When Is It Time To Revitalise Your Brand?
Branding is an exercise in storytelling, and the evolution of brand identities from their early experimental beginnings through to a wholly realised, established and consistent style is a reflection of a business evolving from its roots to a recognised symbol of the industry.
This is what makes revitalisation, renewal and rebranding efforts such a fascinating challenge for brand agencies, as it is about choosing how much of that old story a company wants to keep whilst establishing an identity closer to the vision and values the company holds most dear today.
Part of the challenge is knowing what to change but the other part is choosing the right time to forge a new path, and here are some reasons with notable examples of companies taking a chance to form a new brand identity.
Writing A New Chapter
Large companies often have eventful histories filled with periods of significant change, and often a new era coincides with a brand look that reflects a modified or completely new approach.
The best example of this in action is Apple’s subtle but iconic shift from its brilliant rainbow apple logo to a monochromatic version of the same outline.
Not only is it perhaps one of the most perfect brand logos ever made, but reflects Apple’s fundamental change towards a minimalist approach to hardware design, keeping everything simple and becoming one of the biggest companies in the world in the process.
Conversely, the rebranding of Twitter to X was seemingly devised on a whim, was largely detested by users and has caused a company bought for 44bn to lose over three-quarters of its value in a year.
Fitting In A Changing World
One of the most common reasons for a brand renewal is to reflect a changed market. Established companies feel like they have reached a peak of a ceiling and to grow further must change and evolve with the times.
This can be a difficult and complex decision to make and should be done with care, for the right reasons and with the right methodology in mind.
Whilst roundly mocked on principle BP’s adoption of the Helios logo and a stated claim to go “beyond petroleum” might have worked had the company practised what it preached.
Contrasting this, when The Royal Mail realised it had a lot of services that went beyond postmen delivering letters every day, it wanted to create a unified brand identity for what became known as the Royal Mail Group.
Unfortunately, they went with the baffling identity of Consignia, a name that confused practically everyone except the consultancy company that developed the brand, and after years of mockery was replaced in 2002.

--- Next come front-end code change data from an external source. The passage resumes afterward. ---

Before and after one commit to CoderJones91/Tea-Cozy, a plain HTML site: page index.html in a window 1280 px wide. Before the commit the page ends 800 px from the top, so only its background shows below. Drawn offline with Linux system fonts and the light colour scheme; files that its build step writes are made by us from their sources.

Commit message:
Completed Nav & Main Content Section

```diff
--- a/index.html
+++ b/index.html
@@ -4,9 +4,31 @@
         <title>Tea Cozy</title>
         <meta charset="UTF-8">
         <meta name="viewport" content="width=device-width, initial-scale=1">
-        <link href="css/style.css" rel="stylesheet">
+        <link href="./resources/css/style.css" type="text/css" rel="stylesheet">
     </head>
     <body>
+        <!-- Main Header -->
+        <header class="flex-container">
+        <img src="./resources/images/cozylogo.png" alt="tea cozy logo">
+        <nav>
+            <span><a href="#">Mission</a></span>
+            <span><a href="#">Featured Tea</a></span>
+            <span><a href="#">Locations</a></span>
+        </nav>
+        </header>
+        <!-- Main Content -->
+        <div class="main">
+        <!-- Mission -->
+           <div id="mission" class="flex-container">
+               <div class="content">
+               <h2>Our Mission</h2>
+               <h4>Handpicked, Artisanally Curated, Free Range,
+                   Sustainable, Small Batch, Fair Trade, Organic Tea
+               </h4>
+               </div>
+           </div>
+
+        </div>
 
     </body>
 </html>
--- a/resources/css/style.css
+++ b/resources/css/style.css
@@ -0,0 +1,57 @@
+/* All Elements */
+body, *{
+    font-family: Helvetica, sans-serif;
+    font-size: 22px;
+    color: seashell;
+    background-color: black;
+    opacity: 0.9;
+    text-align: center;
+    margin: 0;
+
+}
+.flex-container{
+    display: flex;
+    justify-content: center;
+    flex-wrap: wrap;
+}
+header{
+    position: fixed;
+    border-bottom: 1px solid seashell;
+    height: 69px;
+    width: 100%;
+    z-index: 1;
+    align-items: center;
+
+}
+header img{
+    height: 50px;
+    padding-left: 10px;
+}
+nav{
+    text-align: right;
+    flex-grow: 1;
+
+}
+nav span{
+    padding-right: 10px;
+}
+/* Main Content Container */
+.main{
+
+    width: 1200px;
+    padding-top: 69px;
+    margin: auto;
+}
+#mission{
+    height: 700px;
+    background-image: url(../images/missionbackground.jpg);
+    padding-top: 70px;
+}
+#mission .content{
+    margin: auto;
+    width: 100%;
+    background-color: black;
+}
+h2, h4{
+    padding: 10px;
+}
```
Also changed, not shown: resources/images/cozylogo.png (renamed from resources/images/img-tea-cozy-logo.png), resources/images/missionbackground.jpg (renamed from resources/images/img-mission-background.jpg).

By far the worst example of this was with the company RadioShack, which in 2009 rebranded as simply “The Shack” to try and appeal to a younger audience and emphasise its change in focus from electronics components to mobile phone products.

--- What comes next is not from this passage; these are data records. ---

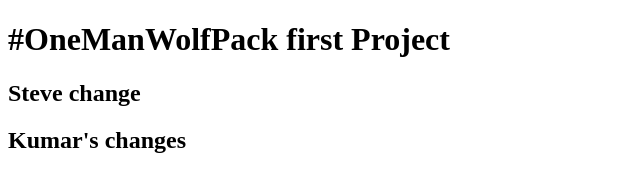
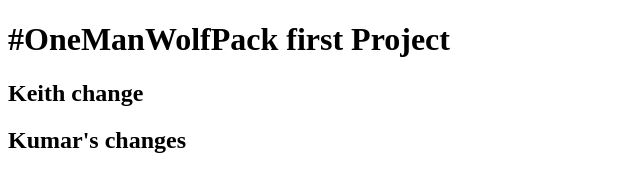
Before and after one commit to cumareshan27/Project1, a plain HTML site: page index.html in a window 1280 px wide. Shown: the full height of the page, 0-640 px from the left. Drawn offline with Linux system fonts and the light colour scheme.

Commit message:
Update index.html

```diff
--- a/index.html
+++ b/index.html
@@ -9,7 +9,7 @@
 <body>
     <h1>#OneManWolfPack first Project </h1>
 
-    <h2>Steve change</h2>
+    <h2>Keith change</h2>
 
 
     <h2>Kumar's changes </h2>
```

Unfortunately, not only was it largely mocked, it was seen as a move designed to alienate its core customer base of electronics enthusiasts and tinkerers, one that would contribute to its bankruptcy in 2015.